The collision caused water to enter the centre of the tanker, after which the hull broke. Until yesterday afternoon, the government of Gibraltar said no fuel was leaking into the sea. This was because a sea wall had been installed. Therefore, any released fuel would be collected in this.
Tanker still leaking oil into the sea off the southern Spanish coast
Despite this measure, an unknown amount of heating and lubricating oil has spilled out of the deposit since Thursday afternoon. Following the incident, and the announcement that oil is indeed leaking into the sea, the captain of the tanker was arrested. This was announced by the authorities of Gibraltar.

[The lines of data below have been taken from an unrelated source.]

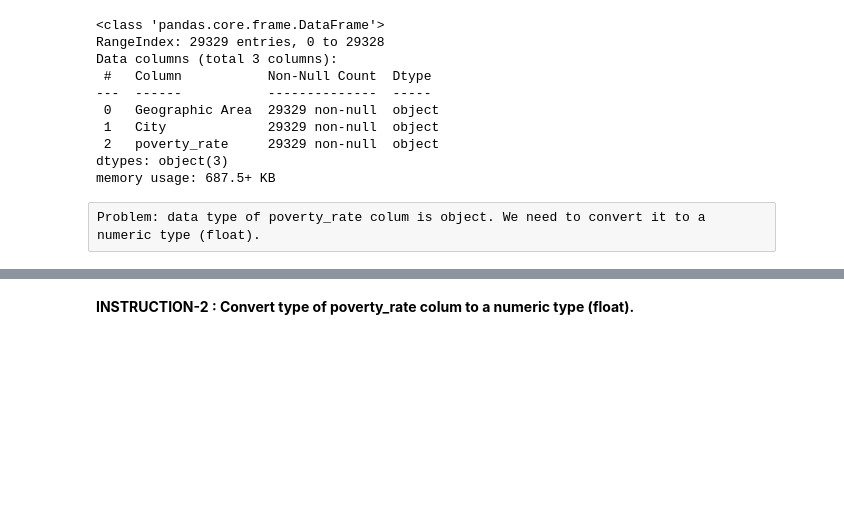
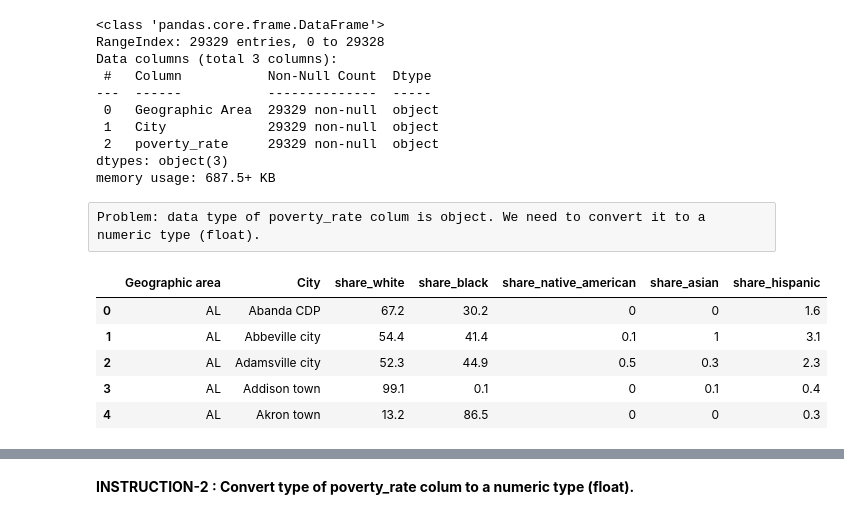
Before and after one commit to tanersoner/Generic_Projects, a Jupyter notebook: USA_Fatal_Police_Shoot_Analyse_Project.ipynb, the cells around one changed output, grey strips where cells are left out. Cells and saved outputs as stored; diff of their text form; code cells hidden in the pictures; blank space fills up the shorter version.

```diff
--- a/USA_Fatal_Police_Shoot_Analyse_Project.ipynb
+++ b/USA_Fatal_Police_Shoot_Analyse_Project.ipynb
@@ -110,3 +110,12 @@ dtypes: object(3)
 memory usage: 687.5+ KB
 # %% [raw]
 Problem: data type of poverty_rate colum is object. We need to convert it to a numeric type (float).
+# %%
+sr.head()
+# %% [output]
+|  | Geographic area | City | share_white | share_black | share_native_american | share_asian | share_hispanic |
+| 0 | AL | Abanda CDP | 67.2 | 30.2 | 0 | 0 | 1.6 |
+| 1 | AL | Abbeville city | 54.4 | 41.4 | 0.1 | 1 | 3.1 |
+| 2 | AL | Adamsville city | 52.3 | 44.9 | 0.5 | 0.3 | 2.3 |
+| 3 | AL | Addison town | 99.1 | 0.1 | 0 | 0.1 | 0.4 |
+| 4 | AL | Akron town | 13.2 | 86.5 | 0 | 0 | 0.3 |
```
Also changed, not shown: parts of 3 cells of this notebook.
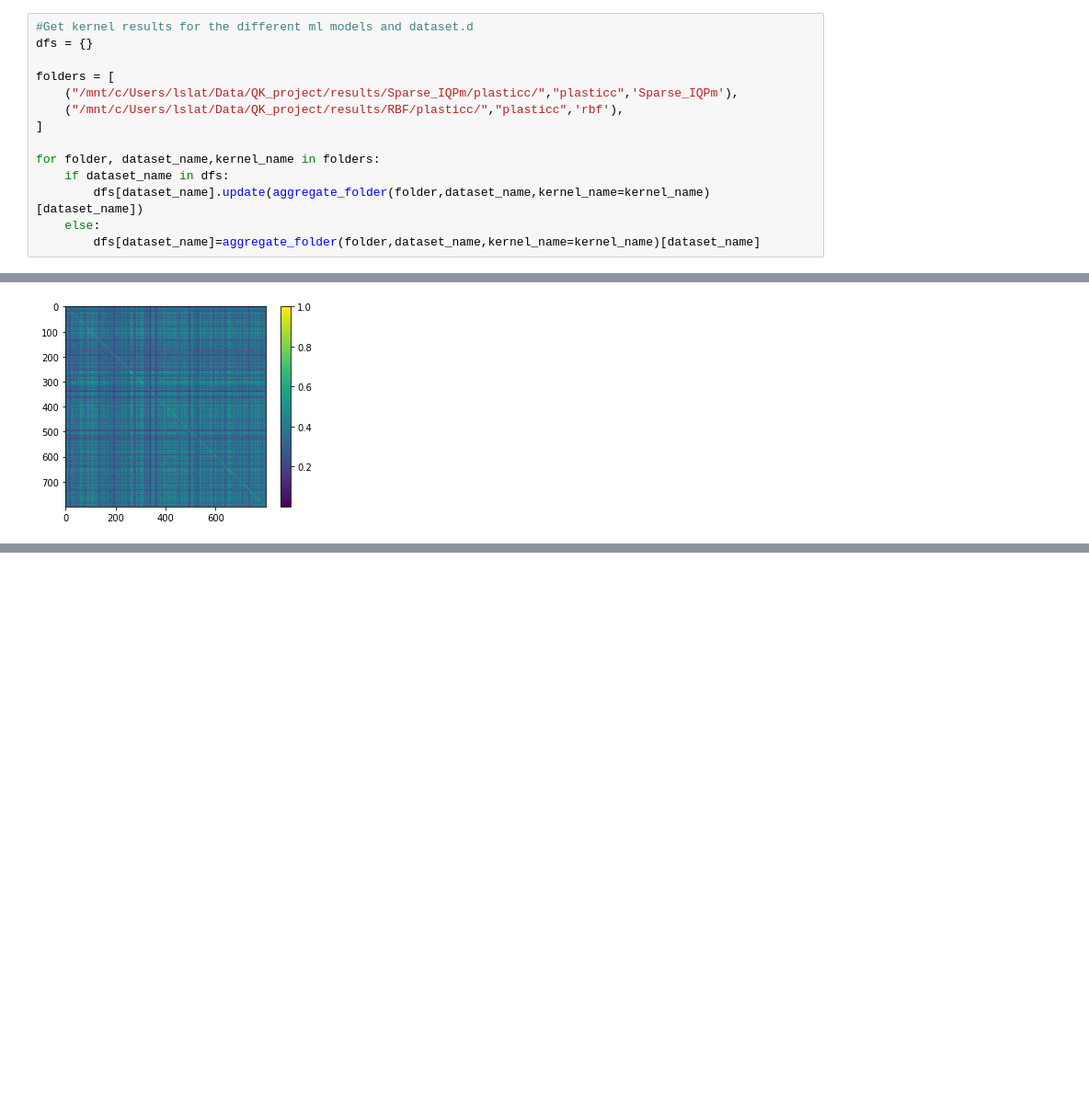
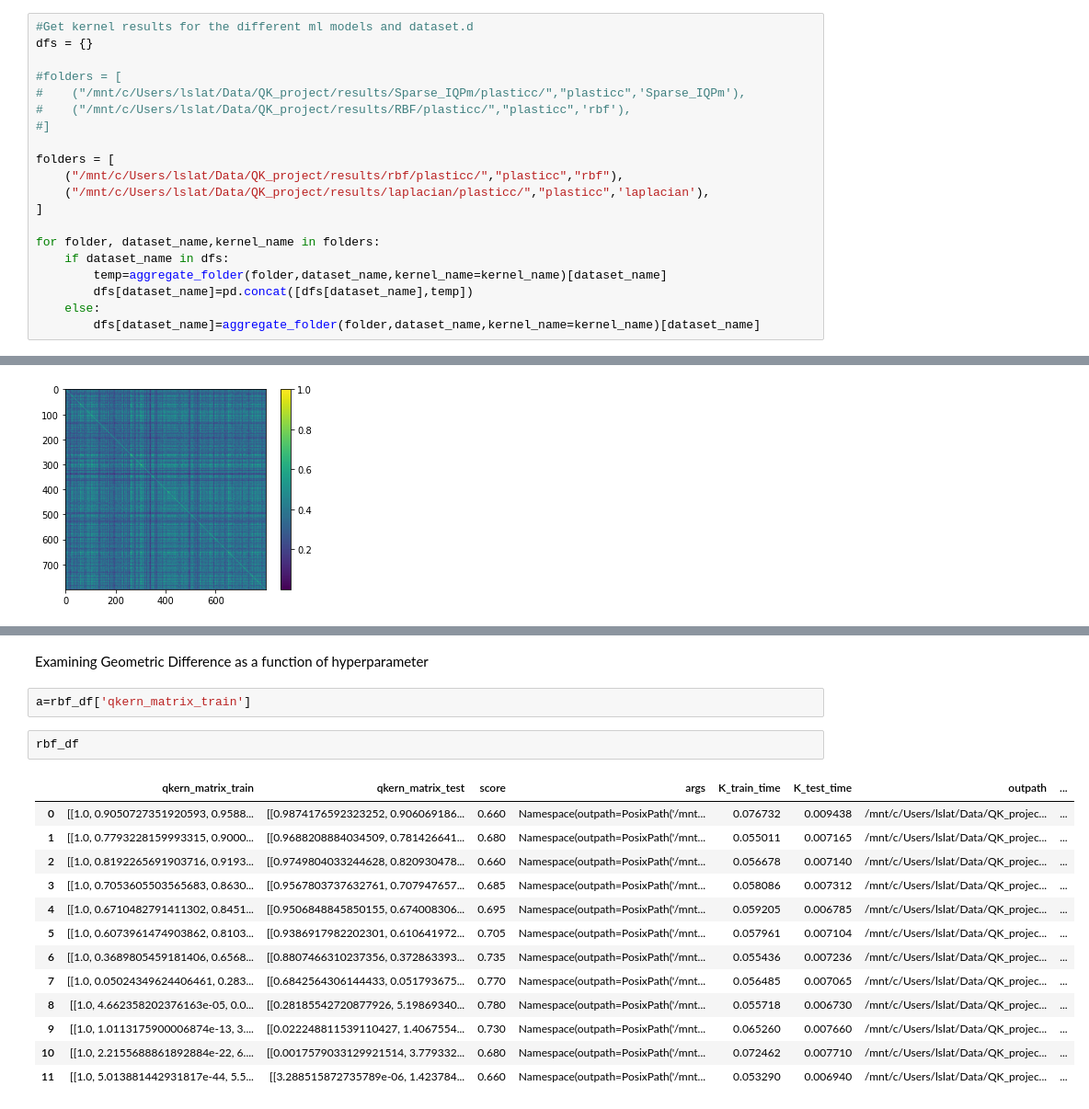
Before and after one commit to lslattery11/quantum_kernel, a Jupyter notebook: notebooks/figs/geo_diff_comparison.ipynb, the cells around one changed output, grey strips where cells are left out. Shown at 92% size. Saved outputs shown, nothing was run; the diff lists cells and outputs as text; blank space fills up the shorter version.

Commit message:
update geometry and geometry tests

```diff
--- a/notebooks/figs/geo_diff_comparison.ipynb
+++ b/notebooks/figs/geo_diff_comparison.ipynb
@@ -25,14 +26,20 @@ from quantum_kernel.code.utils import get_dataset
 #Get kernel results for the different ml models and dataset.d
 dfs = {}
 
+#folders = [
+#    ("/mnt/c/Users/lslat/Data/QK_project/results/Sparse_IQPm/plasticc/","plasticc",'Sparse_IQPm'),
+#    ("/mnt/c/Users/lslat/Data/QK_project/results/RBF/plasticc/","plasticc",'rbf'),
+#]
+
 folders = [
-    ("/mnt/c/Users/lslat/Data/QK_project/results/Sparse_IQPm/plasticc/","plasticc",'Sparse_IQPm'),
-    ("/mnt/c/Users/lslat/Data/QK_project/results/RBF/plasticc/","plasticc",'rbf'),
+    ("/mnt/c/Users/lslat/Data/QK_project/results/rbf/plasticc/","plasticc","rbf"),
+    ("/mnt/c/Users/lslat/Data/QK_project/results/laplacian/plasticc/","plasticc",'laplacian'),
 ]
 
 for folder, dataset_name,kernel_name in folders:
     if dataset_name in dfs:
-        dfs[dataset_name].update(aggregate_folder(folder,dataset_name,kernel_name=kernel_name)[dataset_name])
+        temp=aggregate_folder(folder,dataset_name,kernel_name=kernel_name)[dataset_name]
+        dfs[dataset_name]=pd.concat([dfs[dataset_name],temp])
     else:
         dfs[dataset_name]=aggregate_folder(folder,dataset_name,kernel_name=kernel_name)[dataset_name]
 # %% [output]
@@ -134,0 +166,20 @@ plt.colorbar()
+# %% [markdown]
+Examining Geometric Difference as a function of hyperparameter
+# %%
+a=rbf_df['qkern_matrix_train']
+# %%
+rbf_df
+# %% [output]
+|  | qkern_matrix_train | qkern_matrix_test | score | args | K_train_time | K_test_time | outpath | ... |
+| 0 | [[1.0, 0.9050727351920593, 0.9588... | [[0.9874176592323252, 0.906069186... | 0.660 | Namespace(outpath=PosixPath('/mnt... | 0.076732 | 0.009438 | /mnt/c/Users/lslat/Data/QK_projec... | ... |
+| 1 | [[1.0, 0.7793228159993315, 0.9000... | [[0.9688208884034509, 0.781426641... | 0.680 | Namespace(outpath=PosixPath('/mnt... | 0.055011 | 0.007165 | /mnt/c/Users/lslat/Data/QK_projec... | ... |
+| 2 | [[1.0, 0.8192265691903716, 0.9193... | [[0.9749804033244628, 0.820930478... | 0.660 | Namespace(outpath=PosixPath('/mnt... | 0.056678 | 0.007140 | /mnt/c/Users/lslat/Data/QK_projec... | ... |
+| 3 | [[1.0, 0.7053605503565683, 0.8630... | [[0.9567803737632761, 0.707947657... | 0.685 | Namespace(outpath=PosixPath('/mnt... | 0.058086 | 0.007312 | /mnt/c/Users/lslat/Data/QK_projec... | ... |
+| 4 | [[1.0, 0.6710482791411302, 0.8451... | [[0.9506848845850155, 0.674008306... | 0.695 | Namespace(outpath=PosixPath('/mnt... | 0.059205 | 0.006785 | /mnt/c/Users/lslat/Data/QK_projec... | ... |
+| 5 | [[1.0, 0.6073961474903862, 0.8103... | [[0.9386917982202301, 0.610641972... | 0.705 | Namespace(outpath=PosixPath('/mnt... | 0.057961 | 0.007104 | /mnt/c/Users/lslat/Data/QK_projec... | ... |
+| 6 | [[1.0, 0.3689805459181406, 0.6568... | [[0.8807466310237356, 0.372863393... | 0.735 | Namespace(outpath=PosixPath('/mnt... | 0.055436 | 0.007236 | /mnt/c/Users/lslat/Data/QK_projec... | ... |
+| 7 | [[1.0, 0.05024349624406461, 0.283... | [[0.6842564306144433, 0.051793675... | 0.770 | Namespace(outpath=PosixPath('/mnt... | 0.056485 | 0.007065 | /mnt/c/Users/lslat/Data/QK_projec... | ... |
+| 8 | [[1.0, 4.662358202376163e-05, 0.0... | [[0.28185542720877926, 5.19869340... | 0.780 | Namespace(outpath=PosixPath('/mnt... | 0.055718 | 0.006730 | /mnt/c/Users/lslat/Data/QK_projec... | ... |
+| 9 | [[1.0, 1.0113175900006874e-13, 3.... | [[0.022248811539110427, 1.4067554... | 0.730 | Namespace(outpath=PosixPath('/mnt... | 0.065260 | 0.007660 | /mnt/c/Users/lslat/Data/QK_projec... | ... |
+| 10 | [[1.0, 2.2155688861892884e-22, 6.... | [[0.0017579033129921514, 3.779332... | 0.680 | Namespace(outpath=PosixPath('/mnt... | 0.072462 | 0.007710 | /mnt/c/Users/lslat/Data/QK_projec... | ... |
+| 11 | [[1.0, 5.013881442931817e-44, 5.5... | [[3.288515872735789e-06, 1.423784... | 0.660 | Namespace(outpath=PosixPath('/mnt... | 0.053290 | 0.006940 | /mnt/c/Users/lslat/Data/QK_projec... | ... |
```
Also changed, not shown: parts of 6 cells of this notebook, 17 other files.
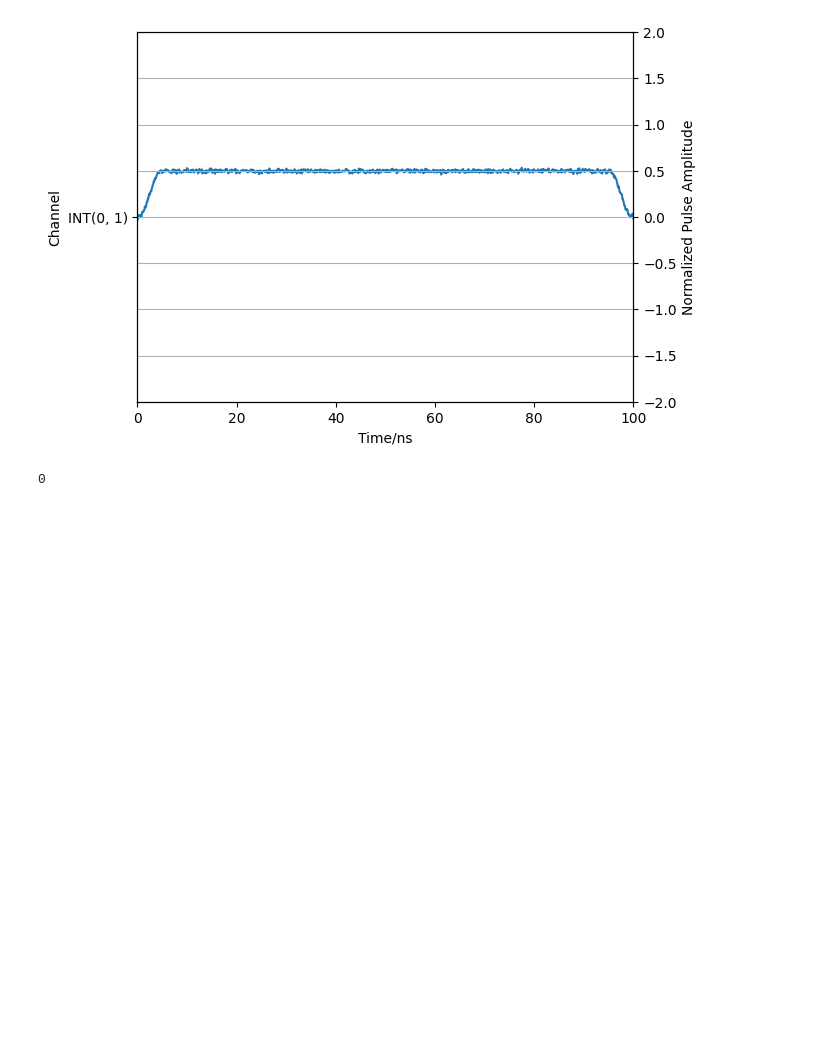
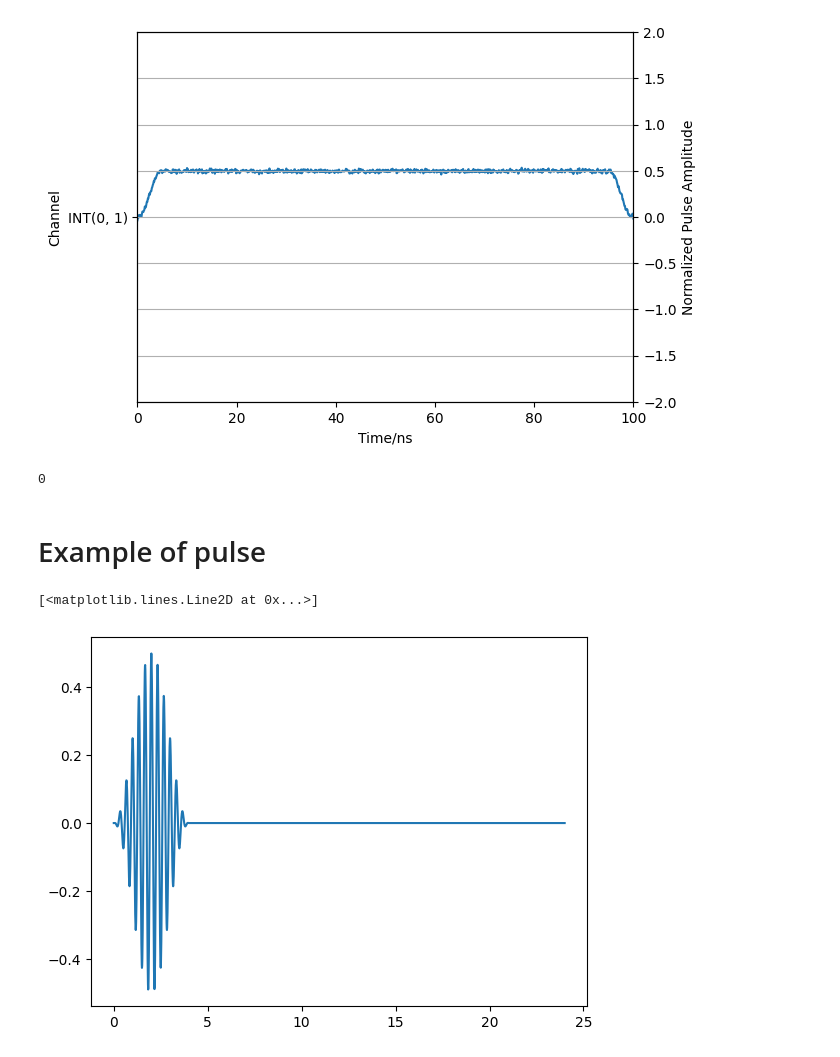
Before and after one commit to RunawayFancy/QuSim, a Jupyter notebook: Tutorial/transmon_tutorial/Test_waveform.ipynb, the cells around one changed output. Cells and saved outputs as stored; diff of their text form; code cells hidden in the pictures; blank space fills up the shorter version.

```diff
--- a/Tutorial/transmon_tutorial/Test_waveform.ipynb
+++ b/Tutorial/transmon_tutorial/Test_waveform.ipynb
@@ -286,3 +286,35 @@ noise = noise_gen(0, 10, 100, config)
 t_list= np.linspace(0,10,100)
 # Now, add this noise to your original control pulse as needed
 plt.plot(t_list, noise)
+# %% [markdown]
+# Example of pulse
+# %%
+import sys
+sys.path.append('../..')
+from qusim import *
+import matplotlib.pyplot as plt
+from qusim.PulseGen.pulse_waveform import PulseClass
+import numpy as np
+from qusim.DataPlot.plot_lib import plot_pulse_sequence
+import copy
+
+pulse = {
+    'pulse_index': 0,
+    'type': "INT",
+    'pulse_shape': "cosine",
+    't_delay': 0,
+    't_width': 4,
+    't_plateau': 0 ,
+    'freq': 3,
+    'phase': 0,
+    'amplitude': 0.5,
+    'q_index': 0
+}
+t_total = pulse['t_width'] + pulse['t_plateau'] +20
+plib = PulseClass(pulse)
+simopt = {"simulation_time": t_total, "simulation_step": int(100*t_total), "initial_state": 0}
+tlst = np.linspace(0, simopt["simulation_time"], simopt["simulation_step"])
+plt.plot(tlst, plib.get_pulse(simopt))
+# %% [output]
+[<matplotlib.lines.Line2D at 0x...>]
+[figure, added]
```
Also changed, not shown: parts of 3 cells of this notebook, 21 other files.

Shortly after the collision, the captain had refused to follow instructions from Gibraltar. He denied that there was any damage after the collision and chose to continue sailing to sea. Once in Algeciras Bay, he reported that he could not continue because the ship “leaked a remarkable amount of water”. Only then did the captain decide to follow instructions. After which, the entire crew were freed from the ship on Wednesday.
Divers and ships plugging leaks and pumping fuel
The eyes of the province of Cádiz and the Spanish government are now on this area between Gibraltar and the Costa del Sol. The source of the leak lies with two ventilation holes in the fuel tanks. These were previously sealed but have come loose again. Divers are currently plugging the holes to prevent oil from continuing to flow into the sea. In total, the tanker was found to have on board 200 tons of heavy fuel oil, 250 tons of gas oil and 27 tons of lubricating oil.
To prevent the spread of oil as much as possible, the port authorities of Gibraltar and Spain deployed ships on Thursday to pump the released oil so that the oil is removed from the sea as quickly as possible. This operation will take about 50 hours. At the time of writing, the ships have been able to pump up a fifth of the tanker’s fuel.
Fears of an environmental disaster
In the meantime, precautions are being taken in Spain because of fears of an environmental disaster when the leaked oil reaches the Spanish coast. The measures to be taken are currently being discussed with the Government of Gibraltar.
The Department of the Environment in Gibraltar is asking the general public to be vigilant and report any sightings of species in distress to (00350) 58009620.